Anticipating essays about the Iran agreement that referenced our contemporary observance of 9 Av, I read yours with great interest.  As I read your historical account, I was disturbed by a flaw in your argument.  Unlike your list of failed treaties,  Israel is NOT a party to the Iran Agreement.  In fact, Israel vehemently opposes this agreement.  Through AIPAC,  Israel is asking me, as an American citizen, to lobby my elected representatives to oppose my President on an agreement that in his administration’s estimation, is a good deal.  This is far from the first time AIPAC has made such a request of the American Jewish community.  I remember well when the pro-Israel lobby opposed the President on loan guarantees and arm sales to Saudi Arabia.  This time, however, the agreement the United States has made with Iran is with Iran and 6 other world powers.  AIPAC, doing Bibi’s bidding, is asking me to not only second guess my President but to urge Congress to oppose the Executive Branch on a world stage on a matter of foreign policy.  In the dark shadow of the Holocaust, I, as a loud, proud and empowered American Jewish Zionist, would never hesitate to use my voice and political power to oppose my President on the world stage IF I thought this was in the best interest of the Jewish people.  But Danny, from where I sit, with both my heart and mind firmly rooted in both my Jewish values, and my American Democratic values, I do not think that doing Bibi’s bidding is in the best interest of the Jewish People or the State of Israel.  I understand that you see it differently.  You have lived in the pressure cooker of the Promised Land for over sixteen years.  Forgive me, but I think you have forgotten some of the complex dynamics of the American politic process.  Or perhaps you have just been overwhelmed by the complexities of the dysfunctional parliamentary democracy you have found yourself stuck with.  

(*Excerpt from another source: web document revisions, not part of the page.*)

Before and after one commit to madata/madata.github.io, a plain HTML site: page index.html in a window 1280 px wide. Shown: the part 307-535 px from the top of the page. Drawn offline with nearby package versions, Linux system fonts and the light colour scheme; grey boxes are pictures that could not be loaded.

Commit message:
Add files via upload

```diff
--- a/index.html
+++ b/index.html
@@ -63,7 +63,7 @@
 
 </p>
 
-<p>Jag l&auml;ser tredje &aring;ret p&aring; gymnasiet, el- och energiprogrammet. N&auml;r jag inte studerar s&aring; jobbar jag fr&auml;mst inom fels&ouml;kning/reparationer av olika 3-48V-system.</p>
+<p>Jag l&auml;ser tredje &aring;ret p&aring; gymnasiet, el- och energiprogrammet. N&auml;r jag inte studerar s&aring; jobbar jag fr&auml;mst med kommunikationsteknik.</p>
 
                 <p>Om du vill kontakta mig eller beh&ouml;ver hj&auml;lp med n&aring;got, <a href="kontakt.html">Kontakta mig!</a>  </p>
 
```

From Rabbi Irving “Yitz” Greenberg, another of my revered Wexner teachers, I learned about the miracle of modern Jewish power in the aftermath of the Holocaust.  In the many years I spent as a lay leader in the Federation world, I marveled at what we have been able to achieve using that power as I partnered with Israelis to weave a stronger, healthier modern State of Israel.  To now see that power squandered in America’s polluted partisan politics pains me.  If only that power could be used to focus on what can reasonably be done going forward, given the facts on the ground.  However, that requires the willingness to trust the Administration, as well as five other world powers.  As we all know, trust requires a leap of faith and a degree of hope that all will be as promised by those in charge.

Clearly, you and many others do not have enough trust to take that leap of faith.  Is that because our collective historical fear, reinforced by the present world situation, trumps any reasonable hope that world leaders have exercised power wisely?  Is it because we are so filled with anger that world continues to tolerate anti-Semitism, blaming Israel for abuses of power in Gaza when 13,000 UN employees close their eyes to the terror infrastructure being built with their concrete?  Is there too much disgust at work in our collective soul that after 68 years of independence the world still seems to hate us?  Have you forgotten the joy that can be found when one has the courage to say despite the fear, I will have hope that tomorrow can be better.  Now, more than ever, we need to remember that The Hope is our national anthem.  But hope is not one of those core emotions.  Rather it is a force that allows both our hearts and minds to overcome the fears, the anger, the disgust and the sadness. With a heart strengthened by joy and trust in political processes and a confidence that the world is fundamentally different in 2015, I look to the days ahead with guarded optimism.  May my guarded optimism trump your emotional pessimism, and may we chant Echa together, in Jerusalem on 9 Av 5785.

With prayers for better days ahead and a meaningful fast for us all,

Fran Gordon (a Wexner Heritage Alum from Cleveland 2) can be reached at fmgordon32958.

The views expressed in The Wexner Foundation’s blog WexnerLEADS do not necessarily reflect those of The Wexner Foundation.